#### [Work required]
Lines from the material below that hold the string "ListViewItem" are what is needed; copy each of them.

#### [Given data]
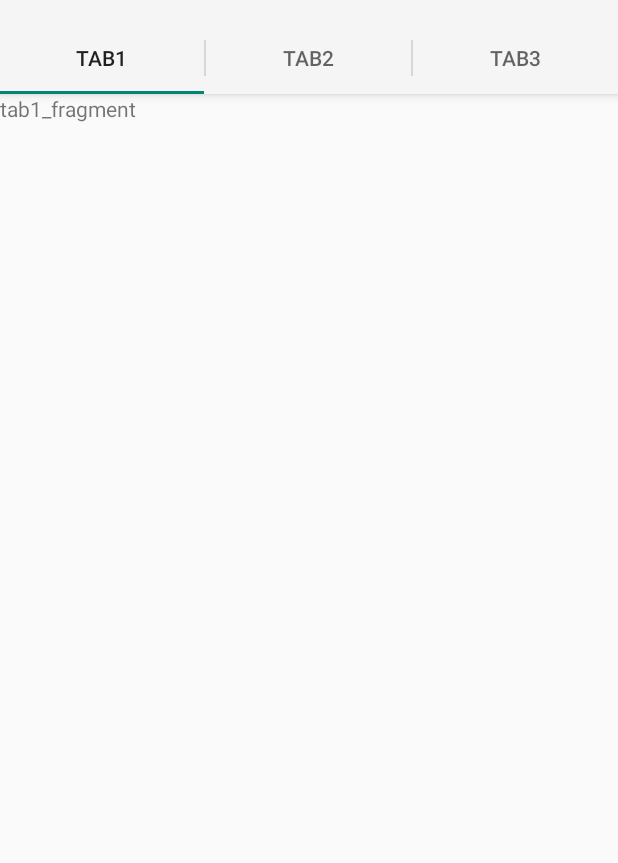
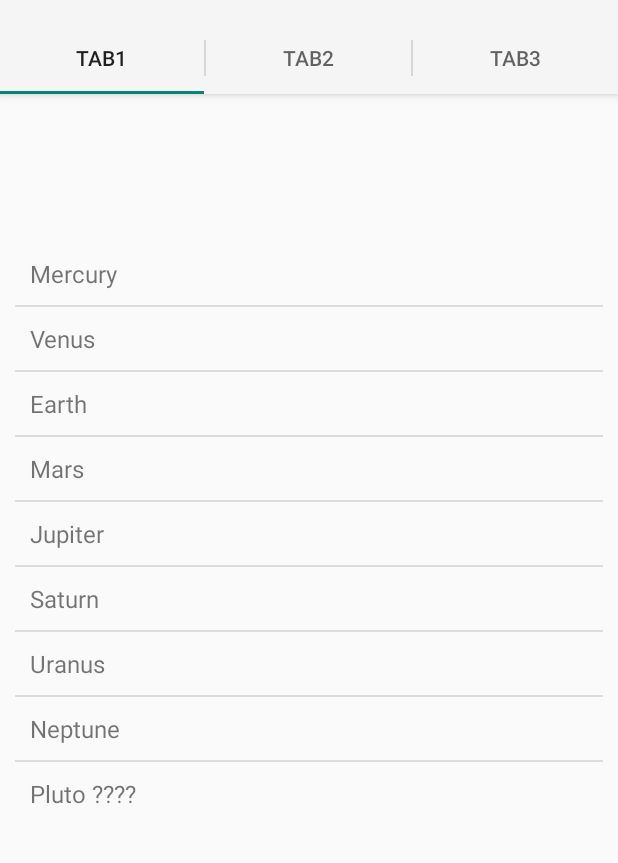
Before and after one commit to DanielKalicki/ModularElectronics, an Android app: the DeviceMainFragment screen opened directly, with no data from a screen before it, on a phone screen of 412 x 824 dp, the part 62-925 px from its top. Run offline under Robolectric (Android 15) with nearby library versions, the phone set to English and light mode, and no system bars; 4 statements that could not run were skipped.

Commit message:
Android Software -DeviceMainFragment populated with textViews and ListView

```diff
--- a/Android/ModularElectronics/app/src/main/java/modularelectronics/modularelectronics/BluetoothLeService.java
+++ b/Android/ModularElectronics/app/src/main/java/modularelectronics/modularelectronics/BluetoothLeService.java
@@ -34,7 +34,6 @@ public class BluetoothLeService extends Service {
     private static final int STATE_DISCONNECTED = 0;
     private static final int STATE_CONNECTING = 1;
     private static final int STATE_CONNECTED = 2;
-
 
     public final static String ACTION_GATT_CONNECTED =
             "com.example.bluetooth.le.ACTION_GATT_CONNECTED";
--- a/Android/ModularElectronics/app/src/main/java/modularelectronics/modularelectronics/DeviceMainFragment.java
+++ /dev/null
@@ -1,31 +0,0 @@
-package modularelectronics.modularelectronics;
-
-import android.os.Bundle;
-import android.support.v4.app.Fragment;
-import android.view.LayoutInflater;
-import android.view.View;
-import android.view.ViewGroup;
-import android.widget.TextView;
-
-public class DeviceMainFragment extends Fragment  {
-
-    @Override
-    public View onCreateView(LayoutInflater inflater, ViewGroup container,
-                             Bundle savedInstanceState) {
-        // Inflate the layout for this fragment
-        View V = inflater.inflate(R.layout.device_main_fragment, container, false);
-
-        return V;
-    }
-
-    public void setText(String text){
-        TextView textView = (TextView) (getView().findViewById(R.id.textField));
-        textView.setText(text);
-    }
-
-    public void appendText(String text){
-        TextView textView = (TextView) (getView().findViewById(R.id.textField));
-        textView.append(text);
-    }
-
-}
--- /dev/null
+++ b/Android/ModularElectronics/app/src/main/java/modularelectronics/modularelectronics/DeviceMainFragment/DeviceMainFragment.java
@@ -0,0 +1,69 @@
+package modularelectronics.modularelectronics.DeviceMainFragment;
+
+import android.os.Bundle;
+import android.support.v4.app.Fragment;
+import android.support.v4.app.ListFragment;
+import android.view.LayoutInflater;
+import android.view.View;
+import android.view.ViewGroup;
+import android.widget.ArrayAdapter;
+import android.widget.ListView;
+import android.widget.TextView;
+
+import java.util.ArrayList;
+import java.util.Arrays;
+
+import modularelectronics.modularelectronics.R;
+
+public class DeviceMainFragment extends ListFragment {
+
+    private ArrayAdapter<String> listAdapter ;
+    ArrayList<String> modulesList;
+
+    @Override
+    public View onCreateView(LayoutInflater inflater, ViewGroup container,
+                             Bundle savedInstanceState) {
+        // Inflate the layout for this fragment
+        View V = inflater.inflate(R.layout.device_main_fragment, container, false);
+
+        ListView moduleListView = (ListView) V.findViewById(android.R.id.list);
+        // Create and populate a List of planet names.
+        String[] modules = new String[] { "Mercury", "Venus", "Earth", "Mars",
+                "Jupiter", "Saturn", "Uranus", "Neptune"};
+        modulesList = new ArrayList<String>();
+        modulesList.addAll( Arrays.asList(modules) );
+
+        listAdapter = new ArrayAdapter<String>(getActivity(),R.layout.detected_modules_row, modulesList);
+
+        setListAdapter(listAdapter);
+
+        addNewModuleToList("Pluto ????");
+
+        return V;
+    }
+
+    public void addNewModuleToList(String text){
+        modulesList.add(text);
+        listAdapter.notifyDataSetChanged();
+    }
+
+    public void noBleDeviceFound(){
+        TextView textView = (TextView) (getView().findViewById(R.id.tvBleDeviceId));
+        textView.setText("No bluetooth device present");
+    }
+
+    public void setBleDeviceIdField(String text){
+        TextView textView = (TextView) (getView().findViewById(R.id.tvBleDeviceId));
+        textView.setText("Bluetooth module id: "+text);
+    }
+
+    public void setFrameCounter(String text){
+        TextView textView = (TextView) (getView().findViewById(R.id.tvFrameCounter));
+        textView.setText(text);
+    }
+
+    public void setReceiveDataField(String text){
+        TextView textView = (TextView) (getView().findViewById(R.id.tvReceiveData));
+        textView.setText(text);
+    }
+}
--- a/Android/ModularElectronics/app/src/main/java/modularelectronics/modularelectronics/FragmentPageAdapter.java
+++ b/Android/ModularElectronics/app/src/main/java/modularelectronics/modularelectronics/FragmentPageAdapter.java
@@ -3,6 +3,10 @@ package modularelectronics.modularelectronics;
 import android.support.v4.app.Fragment;
 import android.support.v4.app.FragmentManager;
 import android.support.v4.app.FragmentPagerAdapter;
+
+import modularelectronics.modularelectronics.DeviceMainFragment.DeviceMainFragment;
+import modularelectronics.modularelectronics.ModuleFragment.ModuleFragment;
+
 public class FragmentPageAdapter extends FragmentPagerAdapter {
     public FragmentPageAdapter(FragmentManager fm) {
         super(fm);
--- a/Android/ModularElectronics/app/src/main/java/modularelectronics/modularelectronics/MainActivity.java
+++ b/Android/ModularElectronics/app/src/main/java/modularelectronics/modularelectronics/MainActivity.java
@@ -60,6 +60,8 @@ import javax.xml.parsers.ParserConfigurationException;
 import android.support.v4.app.FragmentActivity;
 import android.support.v4.app.FragmentTabHost;
 
+import modularelectronics.modularelectronics.DeviceMainFragment.DeviceMainFragment;
+
 public class MainActivity extends FragmentActivity implements ActionBar.TabListener{
 
     private BluetoothAdapter mBluetoothAdapter;
@@ -84,6 +86,8 @@ public class MainActivity extends FragmentActivity implements ActionBar.TabListe
     ActionBar actionbar;
     ViewPager viewpager;
     FragmentPageAdapter ft;
+
+    DeviceMainFragment deviceMainFragment;
 
     Intent gattServiceIntent;
 
@@ -115,14 +119,45 @@ public class MainActivity extends FragmentActivity implements ActionBar.TabListe
     //-------------------------------------------
     //             Ble functions
     //-------------------------------------------
+    private void initializeBluetoothAdapter() {
+        // Use this check to determine whether BLE is supported on the device.  Then you can
+        // selectively disable BLE-related features.
+        if(!getPackageManager().hasSystemFeature(PackageManager.FEATURE_BLUETOOTH_LE)){
+            Toast.makeText(this,R.string.ble_not_supported,Toast.LENGTH_SHORT).show();
+            finish();
+        }
+
+        final BluetoothManager bluetoothManager =
+                (BluetoothManager) getSystemService(Context.BLUETOOTH_SERVICE);
+        mBluetoothAdapter = bluetoothManager.getAdapter();
+
+        // Ensures Bluetooth is available on the device and it is enabled. If not,
+        // displays a dialog requesting user permission to enable Bluetooth.
+        if (mBluetoothAdapter == null || !mBluetoothAdapter.isEnabled()) {
+            Toast.makeText(this, R.string.error_bluetooth_not_supported, Toast.LENGTH_SHORT).show();
+            finish();
+        }
+
+        //bleTerminal_text = (TextView)findViewById(R.id.ble_terminal_text);
+        //bleTerminal_text.append("Test\n");
+
+        //bleTerminal_output=(TextView)findViewById(R.id.BluetoothTerminal_output);
+
+        gattServiceIntent = new Intent(this, BluetoothLeService.class);
+        bindService(gattServiceIntent, mServiceConnection, Context.BIND_AUTO_CREATE);
+    }
     private final BroadcastReceiver mGattUpdateReceiver = new BroadcastReceiver() {
         @Override
         public void onReceive(Context context, Intent intent) {
             final String action = intent.getAction();
+            if(deviceMainFragment==null){
+                deviceMainFragment =(DeviceMainFragment)getSupportFragmentManager().findFragmentByTag("android:switcher:" + R.id.pager + ":" + 0);
+            }
             switch (action) {
                 case BluetoothLeService.ACTION_GATT_CONNECTED:
                     mConnected = true;
                     updateConnectionState("connected");
+                    deviceMainFragment.setBleDeviceIdField(mDeviceAddress);
                     invalidateOptionsMenu();
                     break;
                 case BluetoothLeService.ACTION_GATT_DISCONNECTED:
@@ -130,6 +165,7 @@ public class MainActivity extends FragmentActivity implements ActionBar.TabListe
                     updateConnectionState("unconnected");
                     //TODO automaticly try to connect again.
                     //bindService(gattServiceIntent, mServiceConnection, Context.BIND_AUTO_CREATE);
+                    deviceMainFragment.noBleDeviceFound();
                     invalidateOptionsMenu();
                     clearUI();
                     break;
@@ -330,13 +366,9 @@ public class MainActivity extends FragmentActivity implements ActionBar.TabListe
         //bleTerminal_text.setText("");
         //bleTerminal_text.append(modulesDescriptionFile);
         //bleTerminal_text.append("data frames ok:"+Integer.toString(dataCounter)+" err:"+Integer.toString(dataErrCounter)+"\n");
-        DeviceMainFragment_setText("");
-        DeviceMainFragment_appendText(modulesDescriptionFile);
-        DeviceMainFragment_appendText("data frames ok:"+Integer.toString(dataCounter)+" err:"+Integer.toString(dataErrCounter)+"\n");
-
+        deviceMainFragment.setFrameCounter("data frames ok:"+Integer.toString(dataCounter)+" err:"+Integer.toString(dataErrCounter)+"\n");
 
         if (data != null) {
-
             String[] dataSplit = data.split("\n");
             String lastOne = dataSplit[dataSplit.length - 1];
             String[] hexData=lastOne.split(" ");
@@ -351,7 +383,6 @@ public class MainActivity extends FragmentActivity implements ActionBar.TabListe
                 try {
                     if (d.get(1) != 68 ) {
                         //bleTerminal_output.setText("");
-                        DeviceMainFragment_setText("");
                         parseReceiveModuleData(d);
                     }
                 }catch(IndexOutOfBoundsException e){}
@@ -471,7 +502,7 @@ public class MainActivity extends FragmentActivity implements ActionBar.TabListe
 
     protected void graphInit(){
         // initialize graph series data
-        graphDataPoints = new GraphViewSeries(new GraphViewData[] {
+        /*graphDataPoints = new GraphViewSeries(new GraphViewData[] {
                 new GraphViewData(0, 0.0d)
         });
         graphView = new LineGraphView( this, plotVariableName );
@@ -483,9 +514,10 @@ public class MainActivity extends FragmentActivity implements ActionBar.TabListe
         graphView.setViewPort(0,graphDataPointsSize);
         //LinearLayout layout = (LinearLayout) findViewById(R.id.layout);
         //layout.addView(graphView);
+        */
     }
     protected void graphAddPoint(double x, double y){
-        if(graphDataPointX < x) { //x must be greater than previous x
+        /*if(graphDataPointX < x) { //x must be greater than previous x
             graphDataPointsSize++;
             graphDataPointX = x;
             if(graphDataPointsSize-graphStartPoint>1000){
@@ -494,19 +526,7 @@ public class MainActivity extends FragmentActivity implements ActionBar.TabListe
             graphView.setViewPort(graphStartPoint, graphDataPointsSize-graphStartPoint);
             graphDataPoints.appendData(new GraphViewData(x, y), true, 1000);
             graphView.redrawAll();
-        }
-    }
-
-    //-------------------------------------------
-    //      Fragments communication
-    //-------------------------------------------
-    void DeviceMainFragment_setText(String text){
-        DeviceMainFragment tab1 =(DeviceMainFragment)getSupportFragmentManager().findFragmentByTag("android:switcher:" + R.id.pager + ":" + 0);
-        tab1.setText(text);
-    }
-    void DeviceMainFragment_appendText(String text){
-        DeviceMainFragment tab1 =(DeviceMainFragment)getSupportFragmentManager().findFragmentByTag("android:switcher:" + R.id.pager + ":" + 0);
-        tab1.appendText(text);
+        }*/
     }
 
     //-------------------------------------------
@@ -567,34 +587,8 @@ public class MainActivity extends FragmentActivity implements ActionBar.TabListe
 
         graphInit();
 
-        // Use this check to determine whether BLE is supported on the device.  Then you can
-        // selectively disable BLE-related features.
-        if(!getPackageManager().hasSystemFeature(PackageManager.FEATURE_BLUETOOTH_LE)){
-            Toast.makeText(this,R.string.ble_not_supported,Toast.LENGTH_SHORT).show();
-            finish();
-        }
-
         // Initializes Bluetooth adapter.
-        final BluetoothManager bluetoothManager =
-                (BluetoothManager) getSystemService(Context.BLUETOOTH_SERVICE);
-        mBluetoothAdapter = bluetoothManager.getAdapter();
-
-        // Ensures Bluetooth is available on the device and it is enabled. If not,
-        // displays a dialog requesting user permission to enable Bluetooth.
-        if (mBluetoothAdapter == null || !mBluetoothAdapter.isEnabled()) {
-            Toast.makeText(this, R.string.error_bluetooth_not_supported, Toast.LENGTH_SHORT).show();
-            finish();
-        }
-
-        //bleTerminal_text = (TextView)findViewById(R.id.ble_terminal_text);
-        //bleTerminal_text.append("Test\n");
-
-        //bleTerminal_output=(TextView)findViewById(R.id.BluetoothTerminal_output);
-
-        gattServiceIntent = new Intent(this, BluetoothLeService.class);
-        bindService(gattServiceIntent, mServiceConnection, Context.BIND_AUTO_CREATE);
-
-        //bleTerminal_text.append("onCreate()\n");
+        initializeBluetoothAdapter();
 
         new Thread(new Runnable(){
             public void run(){
@@ -602,6 +596,10 @@ public class MainActivity extends FragmentActivity implements ActionBar.TabListe
             }
         }).start();
 
+    }
+    @Override
+    protected void onStart(){
+        super.onStart();
     }
     @Override
     protected void onResume() {
--- a/Android/ModularElectronics/app/src/main/java/modularelectronics/modularelectronics/ListViewItem.java
+++ b/Android/ModularElectronics/app/src/main/java/modularelectronics/modularelectronics/ModuleFragment/ListViewItem.java
@@ -1,4 +1,4 @@
-package modularelectronics.modularelectronics;
+package modularelectronics.modularelectronics.ModuleFragment;
 
 import android.graphics.drawable.Drawable;
 
--- a/Android/ModularElectronics/app/src/main/java/modularelectronics/modularelectronics/ListViewModuleInfoAdapter.java
+++ b/Android/ModularElectronics/app/src/main/java/modularelectronics/modularelectronics/ModuleFragment/ListViewModuleInfoAdapter.java
@@ -1,4 +1,4 @@
-package modularelectronics.modularelectronics;
+package modularelectronics.modularelectronics.ModuleFragment;
 
 import android.content.Context;
 import android.view.LayoutInflater;
@@ -9,6 +9,9 @@ import android.widget.ImageView;
 import android.widget.TextView;
 
 import java.util.List;
+
+import modularelectronics.modularelectronics.ModuleFragment.ListViewItem;
+import modularelectronics.modularelectronics.R;
 
 public  class ListViewModuleInfoAdapter extends ArrayAdapter<ListViewItem> {
 
--- a/Android/ModularElectronics/app/src/main/java/modularelectronics/modularelectronics/ModuleFragment.java
+++ b/Android/ModularElectronics/app/src/main/java/modularelectronics/modularelectronics/ModuleFragment/ModuleFragment.java
@@ -1,4 +1,4 @@
-package modularelectronics.modularelectronics;
+package modularelectronics.modularelectronics.ModuleFragment;
 
 import android.os.Bundle;
 import android.support.v4.app.ListFragment;
@@ -9,6 +9,8 @@ import android.widget.ListView;
 
 import java.util.ArrayList;
 import java.util.List;
+
+import modularelectronics.modularelectronics.R;
 
 public class ModuleFragment extends ListFragment {
     private List<ListViewItem> mItems;
@@ -25,7 +27,7 @@ public class ModuleFragment extends ListFragment {
         mItems.add(new ListViewItem(getResources().getDrawable(R.drawable.ic_launcher), "Value3", "Description3"));
 
         ListView list = (ListView) V.findViewById(android.R.id.list);
-        setListAdapter(new ListViewModuleInfoAdapter(getActivity(),mItems));
+        setListAdapter(new ListViewModuleInfoAdapter(getActivity(), mItems));
 
         return V;
     }
--- /dev/null
+++ b/Android/ModularElectronics/app/src/main/res/layout/detected_modules_row.xml
@@ -0,0 +1,9 @@
+<?xml version="1.0" encoding="utf-8"?>
+<TextView
+    xmlns:android="http://schemas.android.com/apk/res/android"
+    android:id="@+id/tvDetectedModule"
+    android:layout_width="fill_parent"
+    android:layout_height="wrap_content"
+    android:padding="10dp"
+    android:textSize="16sp" >
+</TextView>
--- a/Android/ModularElectronics/app/src/main/res/layout/device_main_fragment.xml
+++ b/Android/ModularElectronics/app/src/main/res/layout/device_main_fragment.xml
@@ -1,18 +1,61 @@
 <?xml version="1.0" encoding="utf-8"?>
-<LinearLayout xmlns:android="http://schemas.android.com/apk/res/android"
+<TableLayout xmlns:android="http://schemas.android.com/apk/res/android"
     xmlns:tools="http://schemas.android.com/tools"
     android:layout_width="match_parent"
     android:layout_height="match_parent"
     tools:context=".DeviceFragment"
     android:weightSum="1"
     android:baselineAligned="false"
-    >
+    android:paddingLeft="10dp"
+    android:paddingRight="10dp">
 
-    <TextView
-        android:layout_width="match_parent"
-        android:layout_height="498dp"
-        android:text="tab1_fragment"
-        android:layout_gravity="top|center_vertical"
-        android:id="@+id/textField" />
+    <TableRow
+        android:layout_width="fill_parent"
+        android:layout_height="fill_parent">
 
-</LinearLayout>
+        <TextView
+            android:layout_width="match_parent"
+            android:layout_height="32dp"
+            android:textAppearance="?android:attr/textAppearanceMedium"
+            android:id="@+id/tvBleDeviceId"
+            android:layout_span="2" />
+
+    </TableRow>
+
+    <TableRow
+        android:layout_width="fill_parent"
+        android:layout_height="fill_parent">
+
+        <TextView
+            android:layout_width="wrap_content"
+            android:layout_height="wrap_content"
+            android:textAppearance="?android:attr/textAppearanceSmall"
+            android:id="@+id/tvFrameCounter"
+            android:layout_column="1" />
+
+    </TableRow>
+
+    <TableRow
+        android:layout_width="fill_parent"
+        android:layout_height="fill_parent">
+
+        <TextView
+            android:layout_width="365dp"
+            android:layout_height="47dp"
+            android:textAppearance="?android:attr/textAppearanceSmall"
+            android:id="@+id/tvReceiveData"
+            android:layout_column="1" />
+    </TableRow>
+
+    <TableRow
+        android:layout_width="fill_parent"
+        android:layout_height="fill_parent">
+
+        <ListView
+            android:layout_width="wrap_content"
+            android:layout_height="wrap_content"
+            android:id="@android:id/list"
+            android:layout_column="1" />
+    </TableRow>
+
+</TableLayout>
--- a/Android/ModularElectronics/app/src/main/res/menu/menu_tab1.xml
+++ b/Android/ModularElectronics/app/src/main/res/menu/menu_tab1.xml
@@ -1,6 +1,6 @@
 <menu xmlns:android="http://schemas.android.com/apk/res/android"
     xmlns:tools="http://schemas.android.com/tools"
-    tools:context="modularelectronics.modularelectronics.DeviceMainFragment">
+    tools:context="modularelectronics.modularelectronics.DeviceMainFragment.DeviceMainFragment">
     <item android:id="@+id/action_settings" android:title="@string/action_settings"
         android:orderInCategory="100" android:showAsAction="never" />
 </menu>
--- a/Android/ModularElectronics/app/src/main/res/menu/menu_tab2.xml
+++ b/Android/ModularElectronics/app/src/main/res/menu/menu_tab2.xml
@@ -1,6 +1,6 @@
 <menu xmlns:android="http://schemas.android.com/apk/res/android"
     xmlns:tools="http://schemas.android.com/tools"
-    tools:context="modularelectronics.modularelectronics.ModuleFragment">
+    tools:context="modularelectronics.modularelectronics.ModuleFragment.ModuleFragment">
     <item android:id="@+id/action_settings" android:title="@string/action_settings"
         android:orderInCategory="100" android:showAsAction="never" />
 </menu>
```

#### [Answer to the problem]
--- a/Android/ModularElectronics/app/src/main/java/modularelectronics/modularelectronics/ListViewItem.java
+++ b/Android/ModularElectronics/app/src/main/java/modularelectronics/modularelectronics/ModuleFragment/ListViewItem.java
+import modularelectronics.modularelectronics.ModuleFragment.ListViewItem;
 public  class ListViewModuleInfoAdapter extends ArrayAdapter<ListViewItem> {
     private List<ListViewItem> mItems;
         mItems.add(new ListViewItem(getResources().getDrawable(R.drawable.ic_launcher), "Value3", "Description3"));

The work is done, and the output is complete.